A report that a man followed and solicited a group of young girls has Blaine police encouraging parents to talk to their kids about what to do if they end up in a similar situation.
On April 6, at approximately 4:30 p.m., a group of young girls, ages 10 and 11, were reportedly followed and approached by a man in a white sedan while walking on 8th Street on their way to the Boys & Girls Club. When the man invited them to get into his car, the girls ran away and reported the incident to an adult. The girls described him as being a balding, white male in his 40s.
“They did exactly what they were supposed to do,” said Blaine Police Department spokesperson Lisa Moeller. “They stayed together and they went and found someone they trusted and told them what happened, and then they reported it to us.”
Moeller said that police are investigating the event, but no other related incidents have been reported.
She said that this incident should encourage parents to talk with their kids about how to stay safe, particularly when approached by a stranger. “This is a great opportunity to start that conversation,” she said. Moeller recommended visiting the Take25.org website (take25.org) for helpful suggestions on how to broach the topic.
The website is a program initiated by the National Center for Missing and Exploited Children and offers educational safety resources for parents, educators and law enforcement to use when discussing with kids the importance of being aware of their surroundings and what to do if they feel they are in danger.
“Talking to kids about ways that someone might approach them and the methods they might use is really important,” she said.
According to Take25.org, the five most common methods a predator uses to lure a child are offering them a ride, offering them candy or sweets, asking them questions, offering them money or using an animal to get them to come close.
“Sometimes it’s as simple as asking them to help them look for a missing pet,” Moeller said.
Take25.org suggests the following tips for helping kids stay safe:
1. Instruct your children to always take a friend when going places and stay with a group while attending school outings and/or standing at the bus stop. If your child walks to school, practice walking the route with them. Make your children familiar with your neighborhood by pointing out landmarks and safe places to go if they are being followed or need help. Teach your children to always stay in well-lit areas, never take shortcuts and never go into isolated areas.

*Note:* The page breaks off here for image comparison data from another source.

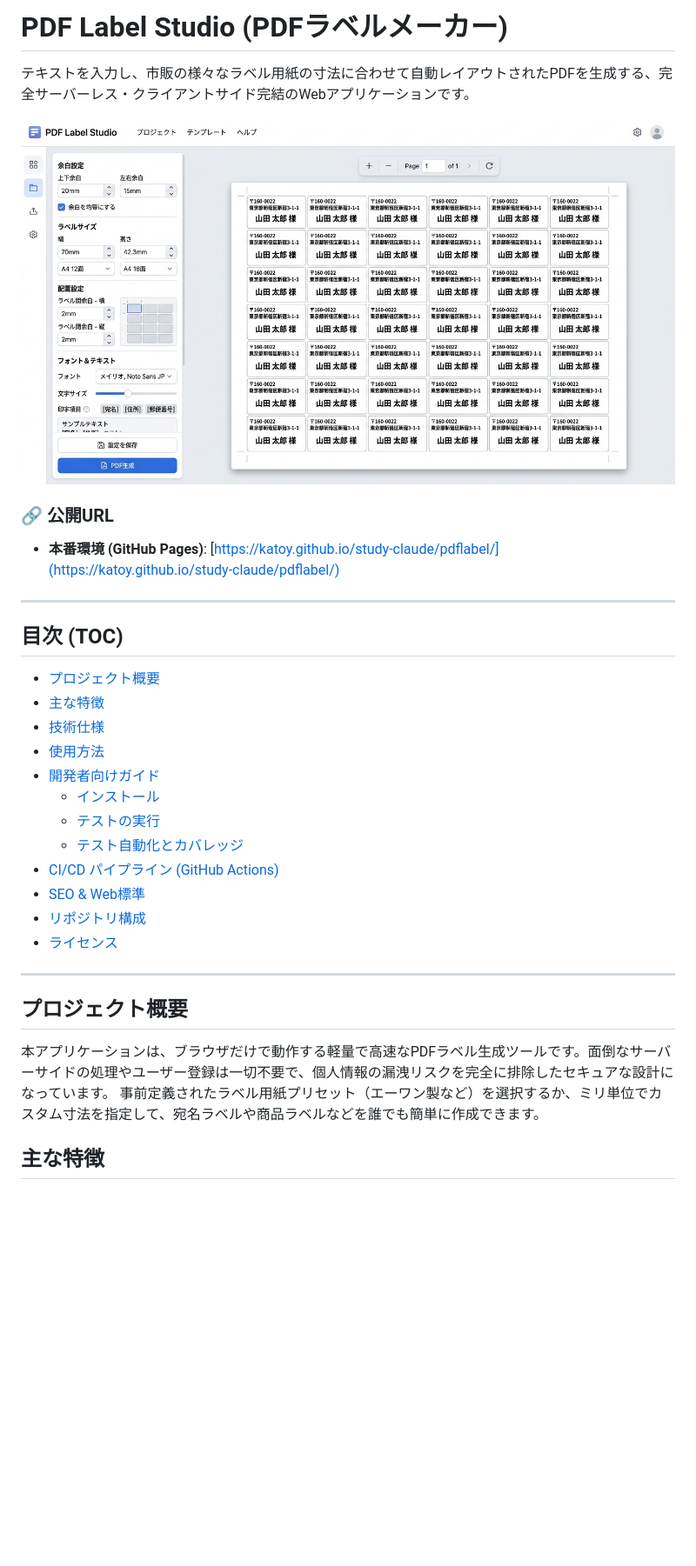
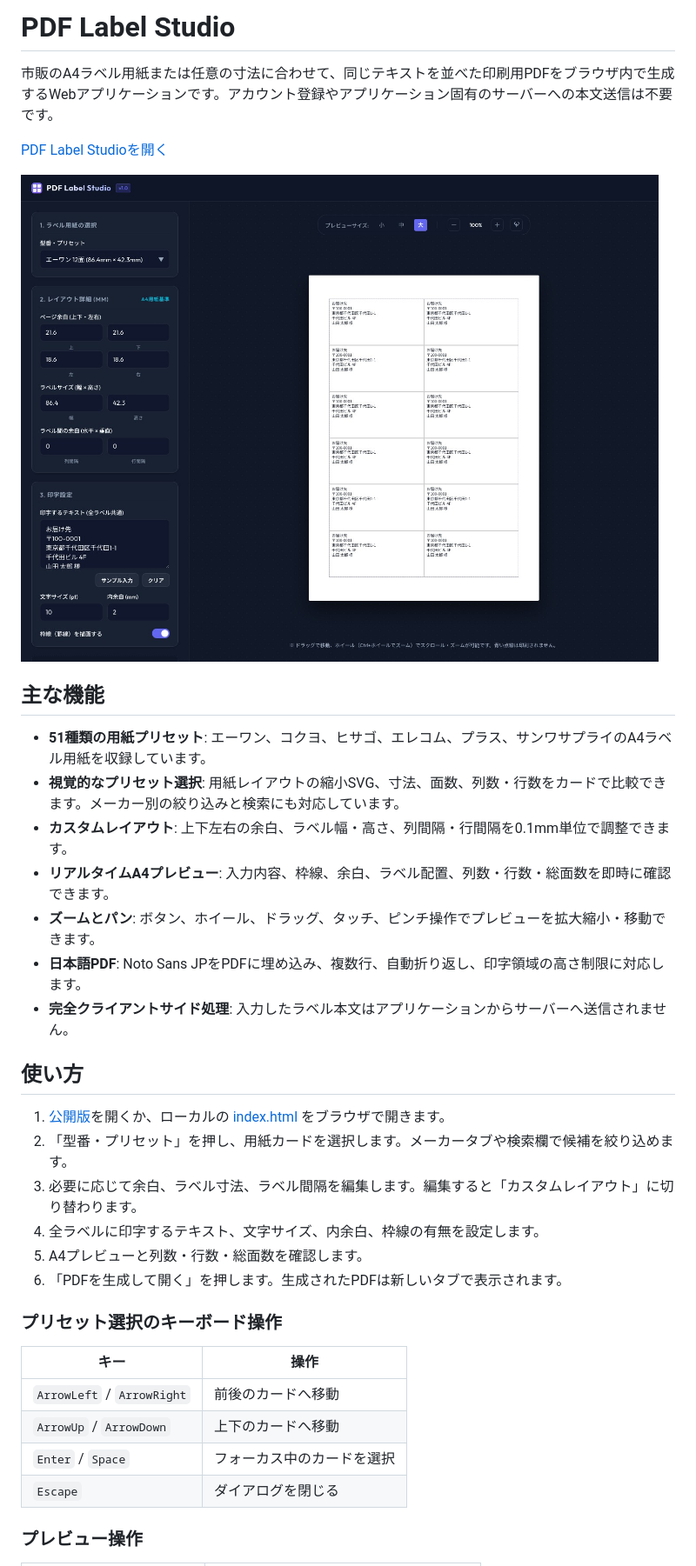
Before and after one commit to katoy/study-claude, a Markdown page: pdflabel/README.md, the part around the change printed below. Shown: that part at 87% size. Rendered like a GitHub page; pictures changed too: pdflabel/screenshots/app_screenshot.jpg; blank space fills up the shorter version.

```diff
--- a/pdflabel/README.md
+++ b/pdflabel/README.md
@@ -1,35 +1,38 @@
-# PDF Label Studio (PDFラベルメーカー)
+# PDF Label Studio
 
-テキストを入力し、市販の様々なラベル用紙の寸法に合わせて自動レイアウトされたPDFを生成する、完全サーバーレス・クライアントサイド完結のWebアプリケーションです。
+市販のA4ラベル用紙または任意の寸法に合わせて、同じテキストを並べた印刷用PDFをブラウザ内で生成するWebアプリケーションです。アカウント登録やアプリケーション固有のサーバーへの本文送信は不要です。
 
-![PDF Label Studioのスクリーンショット](screenshots/app_screenshot.jpg)
+[PDF Label Studioを開く](https://katoy.github.io/study-claude/pdflabel/)
 
-### 🔗 公開URL
-* **本番環境 (GitHub Pages)**: [https://katoy.github.io/study-claude/pdflabel/](https://katoy.github.io/study-claude/pdflabel/)
+![PDF Label Studioの画面](screenshots/app_screenshot.jpg)
 
----
+## 主な機能
 
-## 目次 (TOC)
+- **51種類の用紙プリセット**: エーワン、コクヨ、ヒサゴ、エレコム、プラス、サンワサプライのA4ラベル用紙を収録しています。
+- **視覚的なプリセット選択**: 用紙レイアウトの縮小SVG、寸法、面数、列数・行数をカードで比較できます。メーカー別の絞り込みと検索にも対応しています。
+- **カスタムレイアウト**: 上下左右の余白、ラベル幅・高さ、列間隔・行間隔を0.1mm単位で調整できます。
+- **リアルタイムA4プレビュー**: 入力内容、枠線、余白、ラベル配置、列数・行数・総面数を即時に確認できます。
+- **ズームとパン**: ボタン、ホイール、ドラッグ、タッチ、ピンチ操作でプレビューを拡大縮小・移動できます。
+- **日本語PDF**: Noto Sans JPをPDFに埋め込み、複数行、自動折り返し、印字領域の高さ制限に対応します。
+- **完全クライアントサイド処理**: 入力したラベル本文はアプリケーションからサーバーへ送信されません。
 
-- [プロジェクト概要](#プロジェクト概要)
-- [主な特徴](#主な特徴)
-- [技術仕様](#技術仕様)
-- [使用方法](#使用方法)
-- [開発者向けガイド](#開発者向けガイド)
-  - [インストール](#インストール)
-  - [テストの実行](#テストの実行)
-  - [テスト自動化とカバレッジ](#テスト自動化とカバレッジ)
-- [CI/CD パイプライン (GitHub Actions)](#cicd-パイプライン-github-actions)
-- [SEO & Web標準](#seo--web標準)
-- [リポジトリ構成](#リポジトリ構成)
-- [ライセンス](#ライセンス)
+## 使い方
 
----
+1. [公開版](https://katoy.github.io/study-claude/pdflabel/)を開くか、ローカルの [index.html](index.html) をブラウザで開きます。
+2. 「型番・プリセット」を押し、用紙カードを選択します。メーカータブや検索欄で候補を絞り込めます。
+3. 必要に応じて余白、ラベル寸法、ラベル間隔を編集します。編集すると「カスタムレイアウト」に切り替わります。
+4. 全ラベルに印字するテキスト、文字サイズ、内余白、枠線の有無を設定します。
+5. A4プレビューと列数・行数・総面数を確認します。
+6. 「PDFを生成して開く」を押します。生成されたPDFは新しいタブで表示されます。
 
-## プロジェクト概要
+### プリセット選択のキーボード操作
 
-本アプリケーションは、ブラウザだけで動作する軽量で高速なPDFラベル生成ツールです。面倒なサーバーサイドの処理やユーザー登録は一切不要で、個人情報の漏洩リスクを完全に排除したセキュアな設計になっています。
-事前定義されたラベル用紙プリセット（エーワン製など）を選択するか、ミリ単位でカスタム寸法を指定して、宛名ラベルや商品ラベルなどを誰でも簡単に作成できます。
+| キー | 操作 |
+| --- | --- |
+| `ArrowLeft` / `ArrowRight` | 前後のカードへ移動 |
+| `ArrowUp` / `ArrowDown` | 上下のカードへ移動 |
+| `Enter` / `Space` | フォーカス中のカードを選択 |
+| `Escape` | ダイアログを閉じる |
 
-## 主な特徴
+### プレビュー操作
 
```
Also changed, not shown: other parts of pdflabel/README.md (+70 -80 lines), pdflabel/CLAUDE.md (+80 -37 lines), 4 other files.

2. Teach your children the appropriate steps to take if approached or followed. If someone tries to grab your children, tell them they should draw attention to themselves and loudly yell “This person is trying to take me,” or “This person is not my father/mother.” Instruct your child to make every effort to escape by walking, running, or pulling away; yelling; kicking; attracting attention and/or otherwise resisting. If they are ever followed by someone, tell them to get away as quickly as possible and run in the opposite direction to tell you or another trusted adult.

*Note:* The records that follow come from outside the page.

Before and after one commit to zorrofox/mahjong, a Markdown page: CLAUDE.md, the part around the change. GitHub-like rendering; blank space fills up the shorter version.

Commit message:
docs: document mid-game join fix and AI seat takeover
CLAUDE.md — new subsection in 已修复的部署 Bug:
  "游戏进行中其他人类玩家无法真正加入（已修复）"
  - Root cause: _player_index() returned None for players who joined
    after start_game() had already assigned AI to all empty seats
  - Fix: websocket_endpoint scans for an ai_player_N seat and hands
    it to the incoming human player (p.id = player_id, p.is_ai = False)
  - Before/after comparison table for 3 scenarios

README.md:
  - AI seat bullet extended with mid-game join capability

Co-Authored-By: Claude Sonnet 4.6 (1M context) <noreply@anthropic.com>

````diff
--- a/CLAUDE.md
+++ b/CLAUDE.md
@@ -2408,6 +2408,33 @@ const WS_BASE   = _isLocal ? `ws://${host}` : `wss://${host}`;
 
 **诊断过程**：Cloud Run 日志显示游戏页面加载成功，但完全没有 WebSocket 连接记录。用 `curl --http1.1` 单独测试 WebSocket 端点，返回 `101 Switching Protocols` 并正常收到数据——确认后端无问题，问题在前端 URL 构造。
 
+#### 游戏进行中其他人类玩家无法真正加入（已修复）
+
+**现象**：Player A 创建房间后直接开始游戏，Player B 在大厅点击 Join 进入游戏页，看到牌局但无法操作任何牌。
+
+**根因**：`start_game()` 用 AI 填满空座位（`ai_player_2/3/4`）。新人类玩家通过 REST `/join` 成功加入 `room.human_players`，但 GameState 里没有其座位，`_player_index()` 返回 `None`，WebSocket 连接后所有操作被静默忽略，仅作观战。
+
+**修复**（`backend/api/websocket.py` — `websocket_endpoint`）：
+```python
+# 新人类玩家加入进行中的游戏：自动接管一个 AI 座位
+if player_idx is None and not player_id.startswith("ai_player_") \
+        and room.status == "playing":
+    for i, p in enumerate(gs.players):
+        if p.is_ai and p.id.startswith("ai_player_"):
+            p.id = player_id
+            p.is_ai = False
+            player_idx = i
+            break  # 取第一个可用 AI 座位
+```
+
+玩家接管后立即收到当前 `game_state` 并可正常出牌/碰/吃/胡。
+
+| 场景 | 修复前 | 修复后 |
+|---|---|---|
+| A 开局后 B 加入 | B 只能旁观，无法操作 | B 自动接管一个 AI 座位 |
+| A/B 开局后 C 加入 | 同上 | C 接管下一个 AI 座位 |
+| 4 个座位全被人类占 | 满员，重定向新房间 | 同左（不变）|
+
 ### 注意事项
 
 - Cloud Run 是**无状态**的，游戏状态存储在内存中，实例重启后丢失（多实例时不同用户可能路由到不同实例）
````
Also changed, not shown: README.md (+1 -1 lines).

3. Teach your children it is more important to get out of a threatening situation than it is to be polite. Children should be taught that just because someone tries to engage them in conversation doesn’t mean they should talk to that person or forget their safety rules. Remind them it is OK to be impolite and say no.

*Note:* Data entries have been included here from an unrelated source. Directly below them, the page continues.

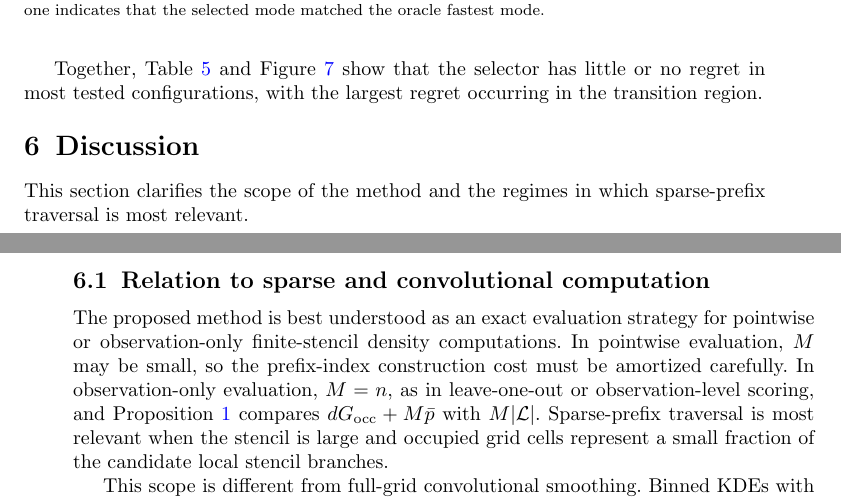
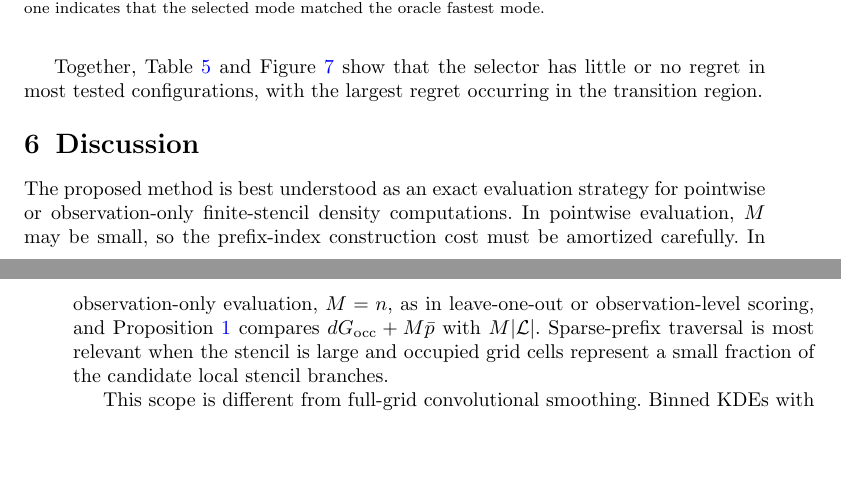
Before and after one commit to AurelienNicosiaULaval/grid-density-sparse-traversal, a LaTeX paper (manuscript/main.tex): two parts of pages 17 and 18 of 20, joined at a grey line, cut so that both start at the same text, the shorter picture padded with empty space. Compiled offline with pdfLaTeX.

Commit message:
Clean discussion section structure

```diff
--- a/manuscript/main.tex
+++ b/manuscript/main.tex
@@ -580,10 +580,6 @@ Together, Table~\ref{tab:mode-selector} and Figure~\ref{fig:mode-selector-regret
 \section{Discussion}
 \label{sec:discussion}
 
-This section clarifies the scope of the method and the regimes in which sparse-prefix traversal is most relevant.
-
-\subsection{Relation to sparse and convolutional computation}
-
 The proposed method is best understood as an exact evaluation strategy for pointwise or observation-only finite-stencil density computations. In pointwise evaluation, \(M\) may be small, so the prefix-index construction cost must be amortized carefully. In observation-only evaluation, \(M=n\), as in leave-one-out or observation-level scoring, and Proposition~\ref{prop:cost-criterion} compares \(dG_{\mathrm{occ}}+M\bar p\) with \(M|\stencil|\). Sparse-prefix traversal is most relevant when the stencil is large and occupied grid cells represent a small fraction of the candidate local stencil branches.
 
 This scope is different from full-grid convolutional smoothing. Binned KDEs with compactly supported kernels or explicitly truncated Gaussian kernels can be represented by finite local stencils. In contrast, untruncated Gaussian binned KDEs are more naturally treated as convolutional grid smoothers, especially when the full grid is evaluated. In that regime, separable convolution and FFT-based methods remain important alternatives \citep{Silverman1982FFT,Wand1994FastKDE,GramackiGramacki2017}. Sparse-prefix traversal is therefore not intended to replace full-grid convolution or FFT methods when the evaluation task, grid size, and smoothing structure favor those computations.
```
Also changed, not shown: manuscript/main.pdf.
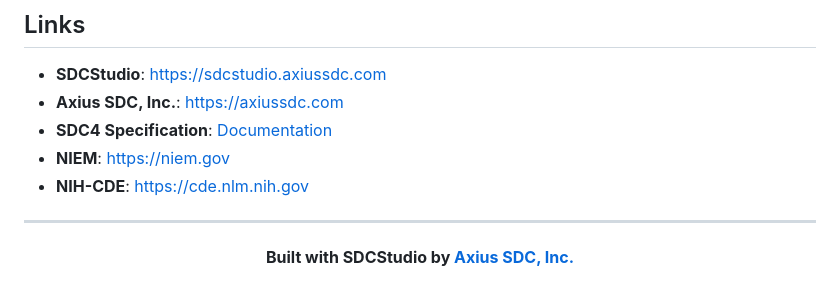
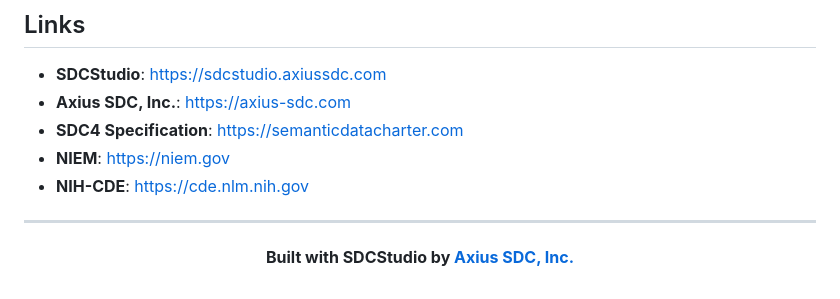
Before and after one commit to SemanticDataCharter/SDCStudio_Examples, a Markdown page: README.md, the part around one of its changes. Rendered like a GitHub page.

Commit message:
fix: Correct Axius SDC and SDC4 specification URLs
- Update Axius SDC URL to https://axius-sdc.com
- Update SDC4 Specification URL to https://semanticdatacharter.com

🤖 Generated with [Claude Code](https://claude.com/claude-code)

Co-Authored-By: Claude Opus 4.5 <noreply@anthropic.com>

```diff
--- a/README.md
+++ b/README.md
@@ -216,8 +216,8 @@ This repository is licensed under the [Apache License 2.0](./LICENSE).
 ## Links
 
 - **SDCStudio**: [https://sdcstudio.axiussdc.com](https://sdcstudio.axiussdc.com)
-- **Axius SDC, Inc.**: [https://axiussdc.com](https://axiussdc.com)
-- **SDC4 Specification**: [Documentation](https://sdcstudio.axiussdc.com/docs)
+- **Axius SDC, Inc.**: [https://axius-sdc.com](https://axius-sdc.com)
+- **SDC4 Specification**: [https://semanticdatacharter.com](https://semanticdatacharter.com)
 - **NIEM**: [https://niem.gov](https://niem.gov)
 - **NIH-CDE**: [https://cde.nlm.nih.gov](https://cde.nlm.nih.gov)
 
```
Also changed, not shown: other parts of README.md (+1 -1 lines).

4. Talk openly to your children about safety and encourage them to tell you or another trusted adult if anyone or anything makes them feel sad, scared or confused. Teach them it is OK to tell you what happened and they will not be “tattletales” for telling.
5. Practice basic safety skills with your children by creating “teachable moments” to make sure they understand the safety messages and are able to use them in real-life situations. Help your children identify trusted adults who may be able to help them if they need assistance.
For more ways you can help keep your kids safe and start the conversation about what to do if a stranger approaches, visit Take25.org.